Jun192015

The Bob Edwards Show Schedule (June 22-26, 2015)

Monday, June 22, 2015: Today we begin a week-long series of interviews about books for kids. Bob talks with writer Kate DiCamillo whose young adult novels works have been honored with some of the genres most prestigious awards, including the Newberry Award.  DiCamillo’s third novel, The Tale of Despereaux, was even turned into an animated film.  Next, Bob talks with William Joyce. He’s the author and illustrator of many beloved children’s books, including George Shrinks and Rolie Polie Olie, both of which are Emmy Award winning TV shows.  He is also a commercial illustrator whose has graced multiple New Yorker covers and a filmmaker who contributed to Toy Story, A Bug’s Life and Robots.   He also wrote The Man in the Moon, the first in a series called The Guardians of Childhood.  Joyce turned that book into a film for DreamWorks Animation.  Then, Bob talks with the 2013 Caldecott Medal winner Jon Klassen, author and illustrator of This Is Not My Hat and 2011’s I Want My Hat Back
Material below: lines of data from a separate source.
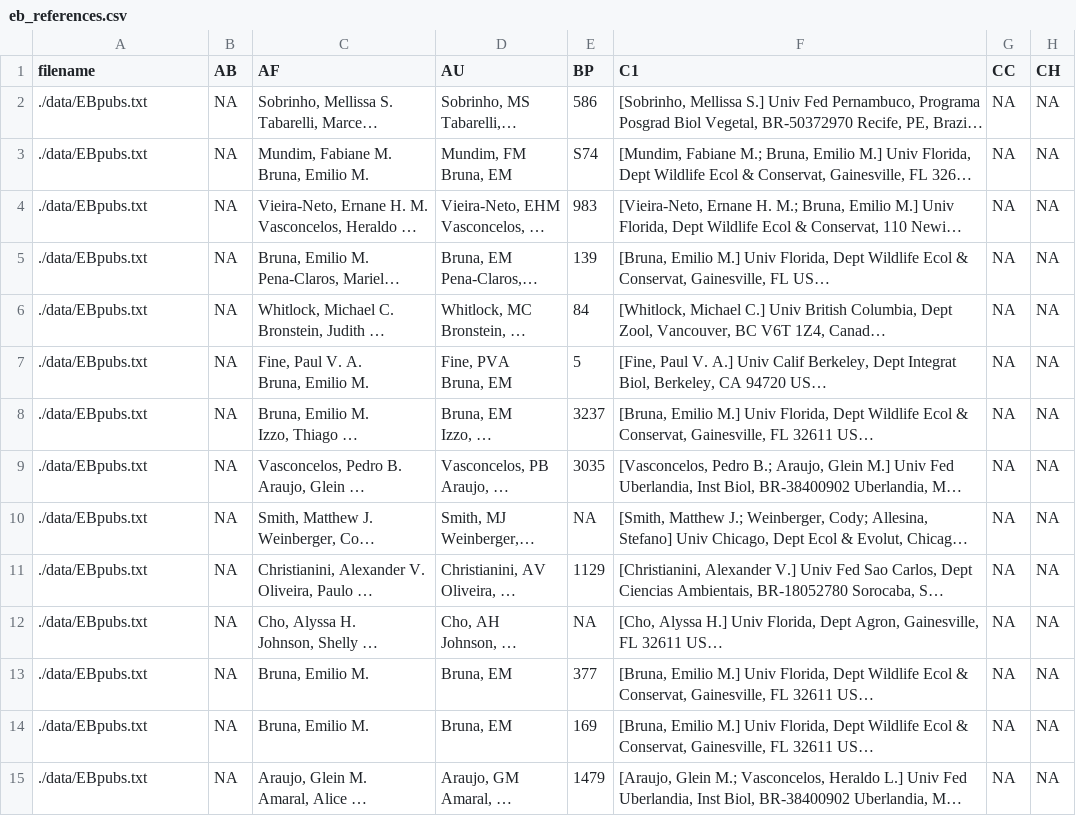
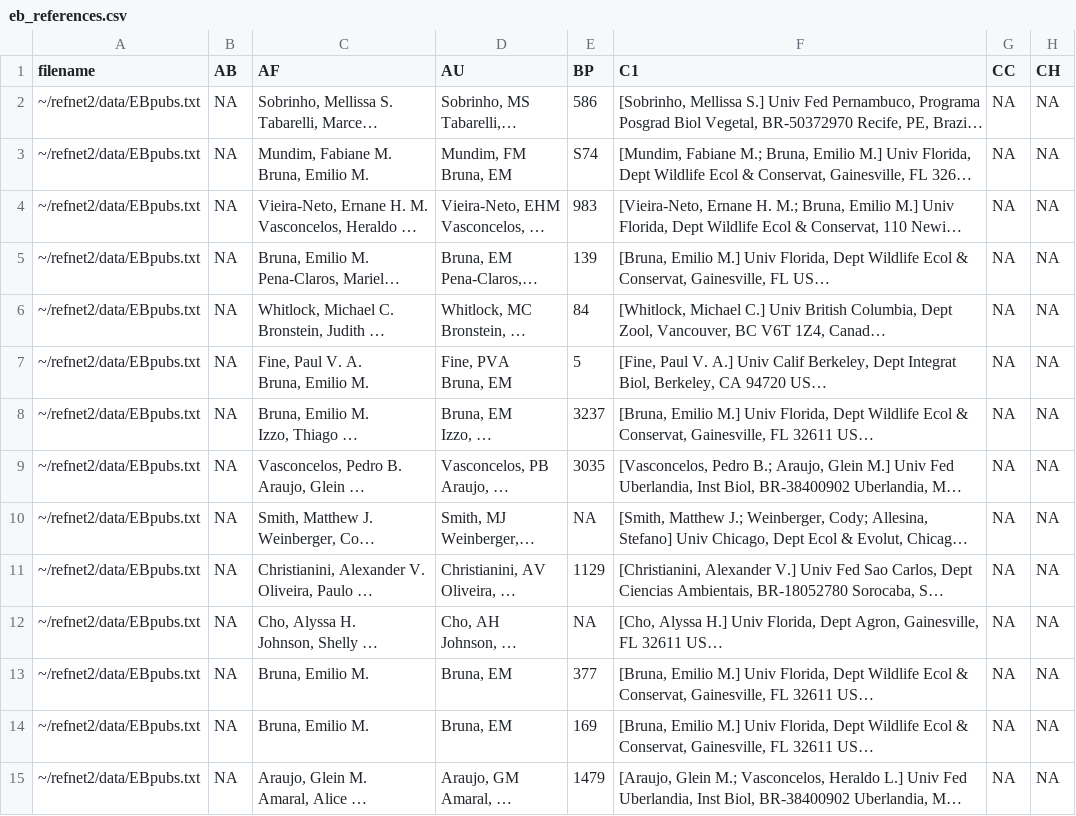
Before and after one commit to ropensci/refsplitr, a CSV file: output/eb_references.csv, drawn as a sheet; only a part is shown; long unchanged cells end in …; the diff covers the shown part only; the diff names each change by its address in the sheet, - before the commit and + after, or states it on an @@ line.

Commit message:
trying to fix file path in read_references

```diff
--- a/output/eb_references.csv
+++ b/output/eb_references.csv
-A2:A15 (filename): ./data/EBpubs.txt
+A2:A15 (filename): ~/refnet2/data/EBpubs.txt
```
Also changed, not shown: 35 edited cells elsewhere in this file, 4 other files.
Tuesday, June 23, 2015:  Caldecott award-winning illustrator Brian Selznick is the author of 2007’s The Invention of Hugo Cabret, which was turned into a movie by director Martin Scorsese.  Selznick talks with Bob about that book and about Wonder Struck, which tells two congruent tales, one in illustrations and the other in words. Then, Bob talks with illustrator Chris Van Allsburg, a three-time Caldecott winner and the creator of a number of classic children’s books, including Jumanji, The Polar Express, and The Z Was Zapped.  In 1984, Van Allsburg drew The Mysteries of Harris Burdick, a series of illustrations that hint at stories.  More than a dozen notable writers – Sherman Alexie, Jules Fieffer, Gregory Maguire among them – along with millions of school children – have written short stories to go with each illustration in a book titled The Chronicles of Harris Burdick.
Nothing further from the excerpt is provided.